This award is part of a program recognizing Northrop Grumman employees who have demonstrated a dedication to volunteerism at nonprofit organizations or to educational outreach. The recipient’s chosen organization receives the grant.
“Because of the Northrop Grumman volunteers, the GTM Research Reserve can build more oyster restoration projects, and with more projects, we will have more data regarding their effectiveness,” said Dr. Michael Shirley, director of the Research Reserve.
Northrop Grumman’s environmental initiative, called GreeNG, is an internal program that connects employees to community volunteer opportunities and allows them to log their volunteer hours.
“A gabion is a wire basket used for restoration and enhancement projects such as oyster reef building,” Dr. Shirley told Historic City News. “In March 2017, the Northrop Grumman volunteers led a gabion build at the Research Reserve.

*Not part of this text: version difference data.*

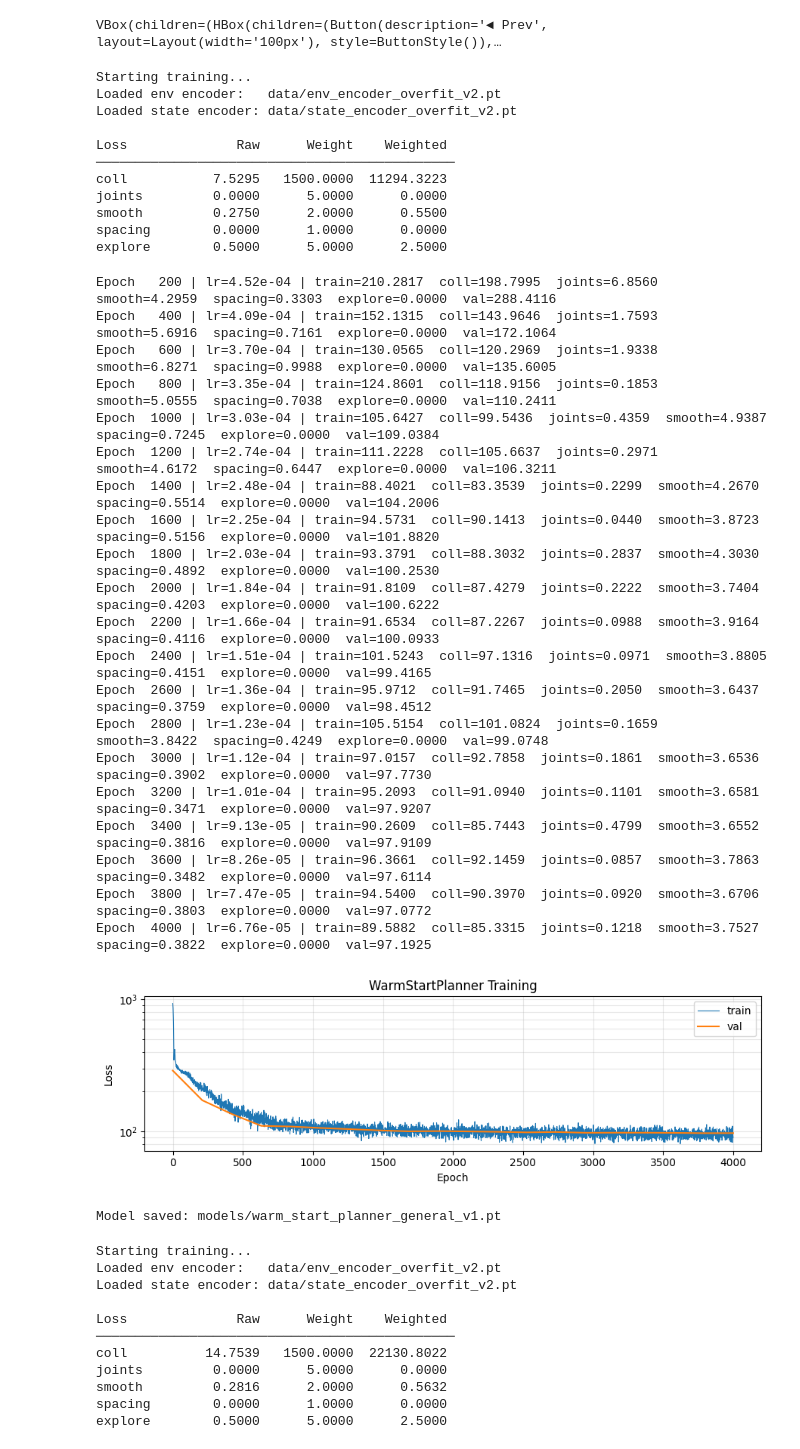
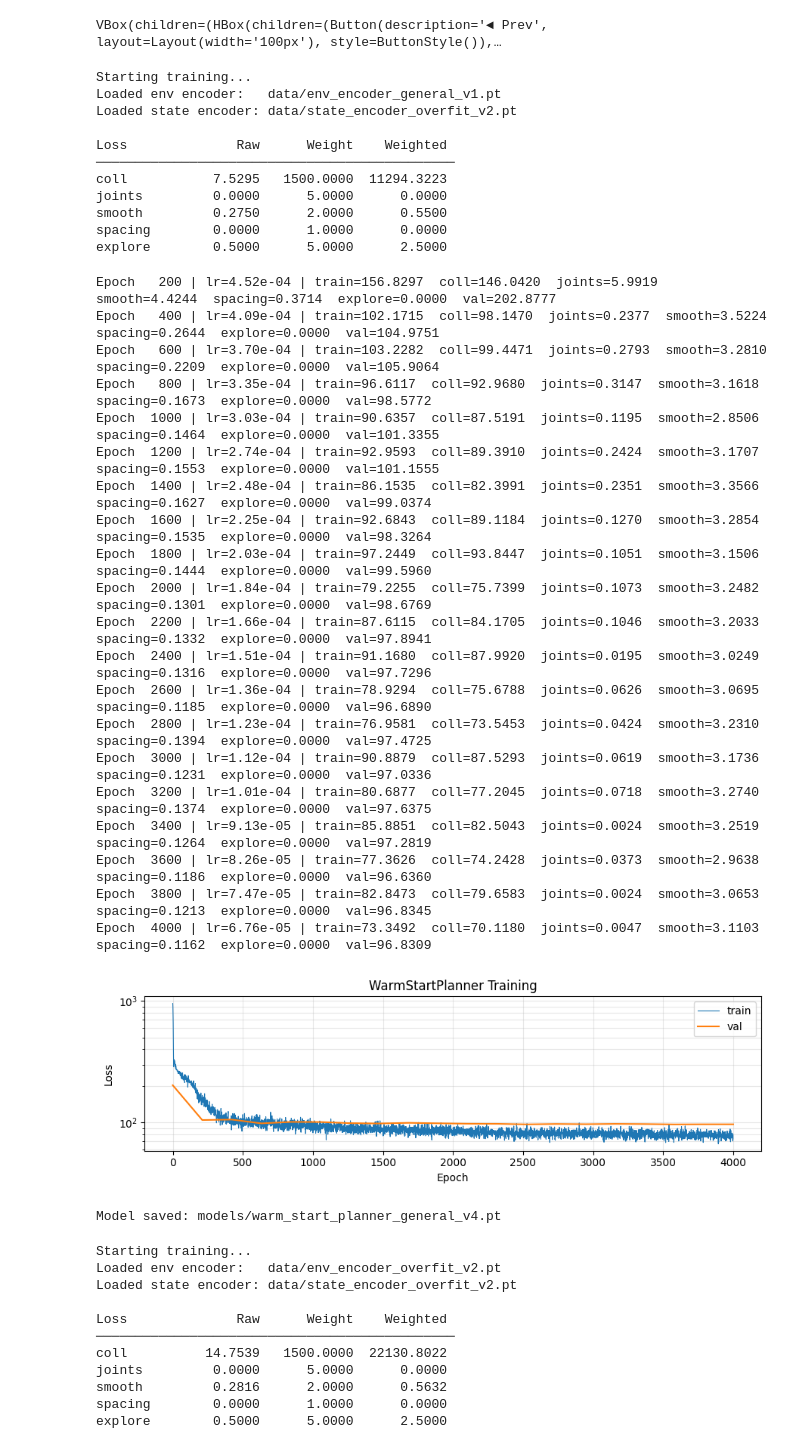
Before and after one commit to mangam-02/Self-Supervised-Learning-for-Robot-Motion-Planning, a Jupyter notebook: src/process_nvidia_1_sample.ipynb, the cells around one changed output. Drawn from its saved outputs; the diff is of its cells as text; code cells hidden in the pictures.

```diff
--- a/src/process_nvidia_1_sample.ipynb
+++ b/src/process_nvidia_1_sample.ipynb
@@ -477,7 +477,7 @@ VBox(children=(HBox(children=(Button(description='◄ Prev', layout=Layout(width
 # Full dataset
 print("Starting training...")
 
-model_general, history_general = train(
+model_general_v4, history_general_v4 = train(
     # Paths
     train_dataset       = "data/dataset_overfit_v2_general_train.pt",
     val_dataset         = "data/dataset_overfit_v2_general_val.pt",
@@ -487,7 +487,7 @@ model_general, history_general = train(
     C                   = 10,
 
     # Pre-trained encoders
-    env_encoder_path    = "data/env_encoder_overfit_v2.pt",
+    env_encoder_path    = "data/env_encoder_general_v1.pt",
     state_encoder_path  = "data/state_encoder_overfit_v2.pt",
     freeze_encoders     = False,
 
@@ -496,57 +496,57 @@ model_general, history_general = train(
     batch_size          = 128,
     lr                  = 5e-4,
 
     # Loss weights
     w_coll              = 1500.0,
     w_joints            = 5.0,
     w_smooth            = 2.0,
     w_spacing           = 1.0,
     w_explore           = 5.0,
 
     # Collision parameters
     explore_threshold   = 0.5,
     collision_eps       = 0.20,
     dt                  = 0.1,
 
     # Monitoring and Hardware
     log_every           = 200,
     device              = "cuda",
-    save_path           = "models/warm_start_planner_general_v1.pt",
+    save_path           = "models/warm_start_planner_general_v4.pt",
 )
 # %% [output]
 Starting training...
-Loaded env encoder:   data/env_encoder_overfit_v2.pt
+Loaded env encoder:   data/env_encoder_general_v1.pt
 Loaded state encoder: data/state_encoder_overfit_v2.pt
 
 Loss              Raw      Weight    Weighted
 ──────────────────────────────────────────────
 coll           7.5295   1500.0000  11294.3223
 joints         0.0000      5.0000      0.0000
 smooth         0.2750      2.0000      0.5500
 spacing        0.0000      1.0000      0.0000
 explore        0.5000      5.0000      2.5000
-Epoch   200 | lr=4.52e-04 | train=210.2817  coll=198.7995  joints=6.8560  smooth=4.2959  spacing=0.3303  explore=0.0000  val=288.4116
-Epoch   400 | lr=4.09e-04 | train=152.1315  coll=143.9646  joints=1.7593  smooth=5.6916  spacing=0.7161  explore=0.0000  val=172.1064
-Epoch   600 | lr=3.70e-04 | train=130.0565  coll=120.2969  joints=1.9338  smooth=6.8271  spacing=0.9988  explore=0.0000  val=135.6005
-Epoch   800 | lr=3.35e-04 | train=124.8601  coll=118.9156  joints=0.1853  smooth=5.0555  spacing=0.7038  explore=0.0000  val=110.2411
-Epoch  1000 | lr=3.03e-04 | train=105.6427  coll=99.5436  joints=0.4359  smooth=4.9387  spacing=0.7245  explore=0.0000  val=109.0384
-Epoch  1200 | lr=2.74e-04 | train=111.2228  coll=105.6637  joints=0.2971  smooth=4.6172  spacing=0.6447  explore=0.0000  val=106.3211
-Epoch  1400 | lr=2.48e-04 | train=88.4021  coll=83.3539  joints=0.2299  smooth=4.2670  spacing=0.5514  explore=0.0000  val=104.2006
-Epoch  1600 | lr=2.25e-04 | train=94.5731  coll=90.1413  joints=0.0440  smooth=3.8723  spacing=0.5156  explore=0.0000  val=101.8820
-Epoch  1800 | lr=2.03e-04 | train=93.3791  coll=88.3032  joints=0.2837  smooth=4.3030  spacing=0.4892  explore=0.0000  val=100.2530
-Epoch  2000 | lr=1.84e-04 | train=91.8109  coll=87.4279  joints=0.2222  smooth=3.7404  spacing=0.4203  explore=0.0000  val=100.6222
-Epoch  2200 | lr=1.66e-04 | train=91.6534  coll=87.2267  joints=0.0988  smooth=3.9164  spacing=0.4116  explore=0.0000  val=100.0933
-Epoch  2400 | lr=1.51e-04 | train=101.5243  coll=97.1316  joints=0.0971  smooth=3.8805  spacing=0.4151  explore=0.0000  val=99.4165
-Epoch  2600 | lr=1.36e-04 | train=95.9712  coll=91.7465  joints=0.2050  smooth=3.6437  spacing=0.3759  explore=0.0000  val=98.4512
-Epoch  2800 | lr=1.23e-04 | train=105.5154  coll=101.0824  joints=0.1659  smooth=3.8422  spacing=0.4249  explore=0.0000  val=99.0748
-Epoch  3000 | lr=1.12e-04 | train=97.0157  coll=92.7858  joints=0.1861  smooth=3.6536  spacing=0.3902  explore=0.0000  val=97.7730
-Epoch  3200 | lr=1.01e-04 | train=95.2093  coll=91.0940  joints=0.1101  smooth=3.6581  spacing=0.3471  explore=0.0000  val=97.9207
-Epoch  3400 | lr=9.13e-05 | train=90.2609  coll=85.7443  joints=0.4799  smooth=3.6552  spacing=0.3816  explore=0.0000  val=97.9109
-Epoch  3600 | lr=8.26e-05 | train=96.3661  coll=92.1459  joints=0.0857  smooth=3.7863  spacing=0.3482  explore=0.0000  val=97.6114
-Epoch  3800 | lr=7.47e-05 | train=94.5400  coll=90.3970  joints=0.0920  smooth=3.6706  spacing=0.3803  explore=0.0000  val=97.0772
-Epoch  4000 | lr=6.76e-05 | train=89.5882  coll=85.3315  joints=0.1218  smooth=3.7527  spacing=0.3822  explore=0.0000  val=97.1925
+Epoch   200 | lr=4.52e-04 | train=156.8297  coll=146.0420  joints=5.9919  smooth=4.4244  spacing=0.3714  explore=0.0000  val=202.8777
+Epoch   400 | lr=4.09e-04 | train=102.1715  coll=98.1470  joints=0.2377  smooth=3.5224  spacing=0.2644  explore=0.0000  val=104.9751
+Epoch   600 | lr=3.70e-04 | train=103.2282  coll=99.4471  joints=0.2793  smooth=3.2810  spacing=0.2209  explore=0.0000  val=105.9064
+Epoch   800 | lr=3.35e-04 | train=96.6117  coll=92.9680  joints=0.3147  smooth=3.1618  spacing=0.1673  explore=0.0000  val=98.5772
+Epoch  1000 | lr=3.03e-04 | train=90.6357  coll=87.5191  joints=0.1195  smooth=2.8506  spacing=0.1464  explore=0.0000  val=101.3355
+Epoch  1200 | lr=2.74e-04 | train=92.9593  coll=89.3910  joints=0.2424  smooth=3.1707  spacing=0.1553  explore=0.0000  val=101.1555
+Epoch  1400 | lr=2.48e-04 | train=86.1535  coll=82.3991  joints=0.2351  smooth=3.3566  spacing=0.1627  explore=0.0000  val=99.0374
+Epoch  1600 | lr=2.25e-04 | train=92.6843  coll=89.1184  joints=0.1270  smooth=3.2854  spacing=0.1535  explore=0.0000  val=98.3264
+Epoch  1800 | lr=2.03e-04 | train=97.2449  coll=93.8447  joints=0.1051  smooth=3.1506  spacing=0.1444  explore=0.0000  val=99.5960
+Epoch  2000 | lr=1.84e-04 | train=79.2255  coll=75.7399  joints=0.1073  smooth=3.2482  spacing=0.1301  explore=0.0000  val=98.6769
+Epoch  2200 | lr=1.66e-04 | train=87.6115  coll=84.1705  joints=0.1046  smooth=3.2033  spacing=0.1332  explore=0.0000  val=97.8941
+Epoch  2400 | lr=1.51e-04 | train=91.1680  coll=87.9920  joints=0.0195  smooth=3.0249  spacing=0.1316  explore=0.0000  val=97.7296
+Epoch  2600 | lr=1.36e-04 | train=78.9294  coll=75.6788  joints=0.0626  smooth=3.0695  spacing=0.1185  explore=0.0000  val=96.6890
+Epoch  2800 | lr=1.23e-04 | train=76.9581  coll=73.5453  joints=0.0424  smooth=3.2310  spacing=0.1394  explore=0.0000  val=97.4725
+Epoch  3000 | lr=1.12e-04 | train=90.8879  coll=87.5293  joints=0.0619  smooth=3.1736  spacing=0.1231  explore=0.0000  val=97.0336
+Epoch  3200 | lr=1.01e-04 | train=80.6877  coll=77.2045  joints=0.0718  smooth=3.2740  spacing=0.1374  explore=0.0000  val=97.6375
+Epoch  3400 | lr=9.13e-05 | train=85.8851  coll=82.5043  joints=0.0024  smooth=3.2519  spacing=0.1264  explore=0.0000  val=97.2819
+Epoch  3600 | lr=8.26e-05 | train=77.3626  coll=74.2428  joints=0.0373  smooth=2.9638  spacing=0.1186  explore=0.0000  val=96.6360
+Epoch  3800 | lr=7.47e-05 | train=82.8473  coll=79.6583  joints=0.0024  smooth=3.0653  spacing=0.1213  explore=0.0000  val=96.8345
+Epoch  4000 | lr=6.76e-05 | train=73.3492  coll=70.1180  joints=0.0047  smooth=3.1103  spacing=0.1162  explore=0.0000  val=96.8309
-[figure, old version]
+[figure, new version]
-Model saved: models/warm_start_planner_general_v1.pt
+Model saved: models/warm_start_planner_general_v4.pt
 # %%
 # ---------- WarmStartPlanner SSL Training ----------
 # Full dataset
```
Also changed, not shown: parts of 2 cells of this notebook.
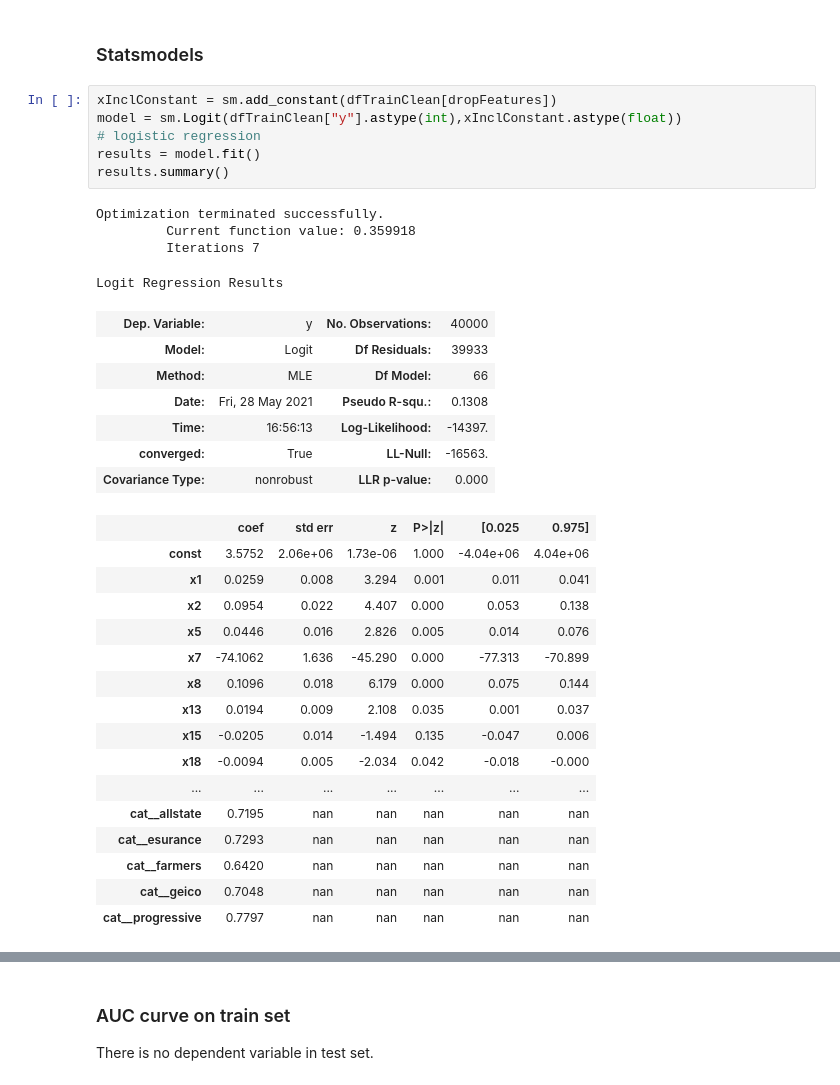
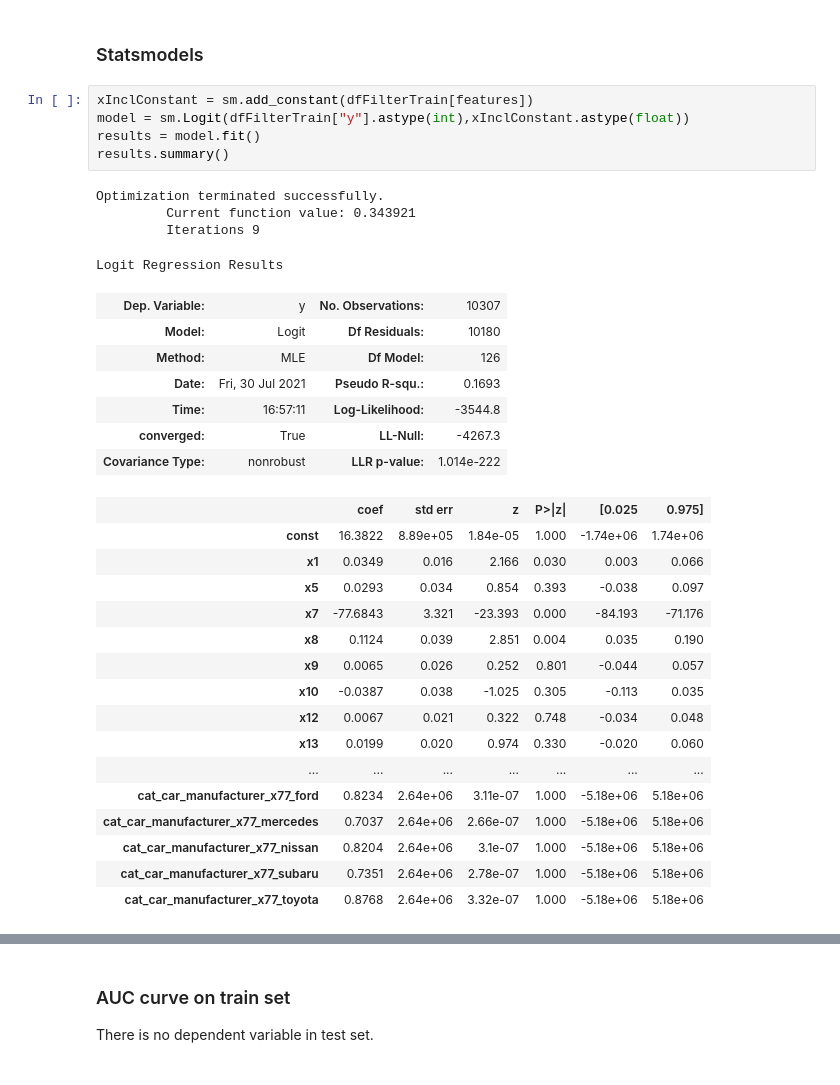
Before and after one commit to tamle2021/classification, a Jupyter notebook: sf.ipynb, the cells around one changed output, grey strips where cells are left out. Drawn from its saved outputs; the diff is of its cells as text.

```diff
--- a/sf.ipynb
+++ b/sf.ipynb
@@ -779,36 +813,35 @@ output[["x24","x33","x65","yTrue","yPrediction"]].head(116)
 # %% [markdown]
 ### Statsmodels
 # %%
-xInclConstant = sm.add_constant(dfTrainClean[dropFeatures])
-model = sm.Logit(dfTrainClean["y"].astype(int),xInclConstant.astype(float))
-# logistic regression
+xInclConstant = sm.add_constant(dfFilterTrain[features])
+model = sm.Logit(dfFilterTrain["y"].astype(int),xInclConstant.astype(float))
 results = model.fit()
 results.summary()
 # %% [output]
 Optimization terminated successfully.
-         Current function value: 0.359918
-         Iterations 7
+         Current function value: 0.343921
+         Iterations 9
 Logit Regression Results
-| Dep. Variable: | y | No. Observations: | 40000 |
-| Model: | Logit | Df Residuals: | 39933 |
-| Method: | MLE | Df Model: | 66 |
-| Date: | Fri, 28 May 2021 | Pseudo R-squ.: | 0.1308 |
-| Time: | 16:56:13 | Log-Likelihood: | -14397. |
-| converged: | True | LL-Null: | -16563. |
-| Covariance Type: | nonrobust | LLR p-value: | 0.000 |
+| Dep. Variable: | y | No. Observations: | 10307 |
+| Model: | Logit | Df Residuals: | 10180 |
+| Method: | MLE | Df Model: | 126 |
+| Date: | Fri, 30 Jul 2021 | Pseudo R-squ.: | 0.1693 |
+| Time: | 16:57:11 | Log-Likelihood: | -3544.8 |
+| converged: | True | LL-Null: | -4267.3 |
+| Covariance Type: | nonrobust | LLR p-value: | 1.014e-222 |
 |  | coef | std err | z | P>|z| | [0.025 | 0.975] |
-| const | 3.5752 | 2.06e+06 | 1.73e-06 | 1.000 | -4.04e+06 | 4.04e+06 |
-| x1 | 0.0259 | 0.008 | 3.294 | 0.001 | 0.011 | 0.041 |
-| x2 | 0.0954 | 0.022 | 4.407 | 0.000 | 0.053 | 0.138 |
-| x5 | 0.0446 | 0.016 | 2.826 | 0.005 | 0.014 | 0.076 |
-| x7 | -74.1062 | 1.636 | -45.290 | 0.000 | -77.313 | -70.899 |
-| x8 | 0.1096 | 0.018 | 6.179 | 0.000 | 0.075 | 0.144 |
-| x13 | 0.0194 | 0.009 | 2.108 | 0.035 | 0.001 | 0.037 |
-| x15 | -0.0205 | 0.014 | -1.494 | 0.135 | -0.047 | 0.006 |
-| x18 | -0.0094 | 0.005 | -2.034 | 0.042 | -0.018 | -0.000 |
+| const | 16.3822 | 8.89e+05 | 1.84e-05 | 1.000 | -1.74e+06 | 1.74e+06 |
+| x1 | 0.0349 | 0.016 | 2.166 | 0.030 | 0.003 | 0.066 |
+| x5 | 0.0293 | 0.034 | 0.854 | 0.393 | -0.038 | 0.097 |
+| x7 | -77.6843 | 3.321 | -23.393 | 0.000 | -84.193 | -71.176 |
+| x8 | 0.1124 | 0.039 | 2.851 | 0.004 | 0.035 | 0.190 |
+| x9 | 0.0065 | 0.026 | 0.252 | 0.801 | -0.044 | 0.057 |
+| x10 | -0.0387 | 0.038 | -1.025 | 0.305 | -0.113 | 0.035 |
+| x12 | 0.0067 | 0.021 | 0.322 | 0.748 | -0.034 | 0.048 |
+| x13 | 0.0199 | 0.020 | 0.974 | 0.330 | -0.020 | 0.060 |
 | ... | ... | ... | ... | ... | ... | ... |
-| cat__allstate | 0.7195 | nan | nan | nan | nan | nan |
-| cat__esurance | 0.7293 | nan | nan | nan | nan | nan |
-| cat__farmers | 0.6420 | nan | nan | nan | nan | nan |
-| cat__geico | 0.7048 | nan | nan | nan | nan | nan |
-| cat__progressive | 0.7797 | nan | nan | nan | nan | nan |
+| cat_car_manufacturer_x77_ford | 0.8234 | 2.64e+06 | 3.11e-07 | 1.000 | -5.18e+06 | 5.18e+06 |
+| cat_car_manufacturer_x77_mercedes | 0.7037 | 2.64e+06 | 2.66e-07 | 1.000 | -5.18e+06 | 5.18e+06 |
+| cat_car_manufacturer_x77_nissan | 0.8204 | 2.64e+06 | 3.1e-07 | 1.000 | -5.18e+06 | 5.18e+06 |
+| cat_car_manufacturer_x77_subaru | 0.7351 | 2.64e+06 | 2.78e-07 | 1.000 | -5.18e+06 | 5.18e+06 |
+| cat_car_manufacturer_x77_toyota | 0.8768 | 2.64e+06 | 3.32e-07 | 1.000 | -5.18e+06 | 5.18e+06 |
```
Also changed, not shown: parts of 36 cells of this notebook, 1 other file.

Volunteers cut, molded, clipped and filled gabions with hundreds of pounds of recycled shell.”
As they learned about the science of experimental gabions, the Grumman volunteers began offering suggestions and devised a better way to build gabions using their FabLab, a fabrication laboratory with 3D printers and laser cutters. Working with 375 yards of wire provided by the Reserve, they built 200-plus gabions in a fraction of the time it would have otherwise taken.
A month later, volunteers participated in a shoreline restoration project; loading and unloading tons of recycled shell as well as planting seagrasses, installing signage and building oyster habitat. Additionally, for Earth Day, GreeNG organized a program for their fellow employees about the importance of the estuarine ecosystem and their oyster project.
“What’s incredible is how proactive they are in reaching out to us about how they can help,” said Ellen Leroy-Reed, executive director of Friends of the GTM Reserve. “It is not unusual to receive a call from someone on the GreeNG team asking how a reef is coming along or that they have an idea on how to improve a gabion’s construction to make it more effective.”
Friends of the Guana-Tolomato-Matanzas Research Reserve support the Reserve and Northeast Florida Aquatic Preserve’s “Oyster Recycling and Restoration” program by providing needed materials, equipment, transportation and supplies.